a1 Department of Nutrition, University of Montreal, Montreal, Canada
a2 Direction de la Santé Publique de Montréal-Centre, 1301 Sherbrooke Street East, Montreal, Quebec, Canada H2L 1M3
a3 Department of Epidemiology and Biostatistics, McGill University, Montreal, Canada
Objective: To determine the correlates of a high-fat diet in urban, suburban and rural areas of Quebec, Canada.
Design: A secondary analysis of data collected as part of a 5-year multi-factorial, multi-setting, community-intervention project.
Setting: Urban, suburban and rural settings of the province of Quebec, 1997.
Subjects: Data were analysed from a sample of 5214 participants (2227 males, 2987 females). A food-frequency questionnaire was completed and a global index of food quality was calculated. Logistic regression was used to identify correlates of a diet high in total fats, saturated fat and cholesterol.
Results: In both genders, lower level of education, smoking status, French and English languages compared with other languages spoken at home, and a rural environment were associated with poor diet quality. Having no intention to eat low-fat dairy products more often was associated with a high-fat diet. In men, obesity (body mass index >30 kg m−2) and absence of reported health problems were correlates of a high-fat diet, while, in women, lower physical activity was a correlate.

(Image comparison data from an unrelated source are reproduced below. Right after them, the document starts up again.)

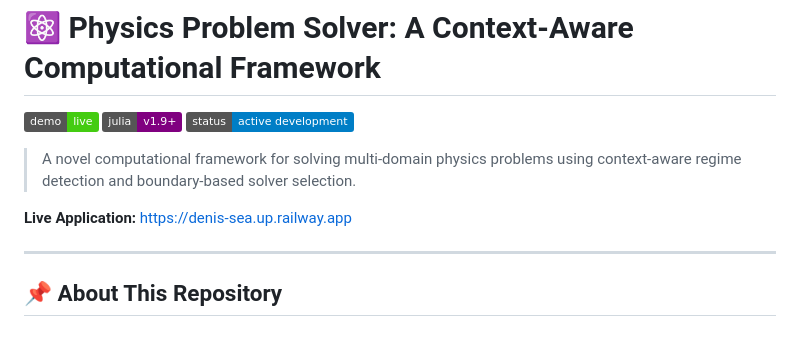
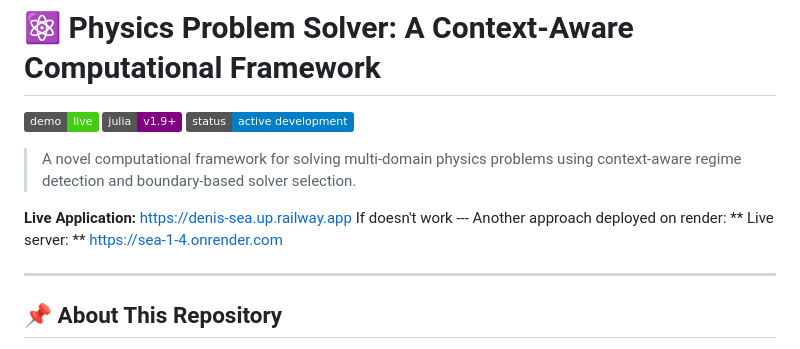
Before and after one commit to Denis-ScientistEngineer/SEA, a Markdown page: README.md, the part around the change. GitHub-like rendering; badges without logos.

Commit message:
Merge branch 'main' of https://github.com/Denis-ScientistEngineer/SEA

```diff
--- a/README.md
+++ b/README.md
@@ -7,6 +7,8 @@
 > A novel computational framework for solving multi-domain physics problems using context-aware regime detection and boundary-based solver selection.
 
 **Live Application:** [https://denis-sea.up.railway.app](https://denis-sea.up.railway.app)
+If doesn't work --- Another approach deployed on render:
+   ** Live server: ** https://sea-1-4.onrender.com
 
 ---
 
```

Conclusions: Future health interventions in Quebec should target people with low education, smokers and those living in a rural environment. Obese men and sedentary women should have access to specific dietetic resources.
(Received January 12 2004)
(Accepted May 04 2004)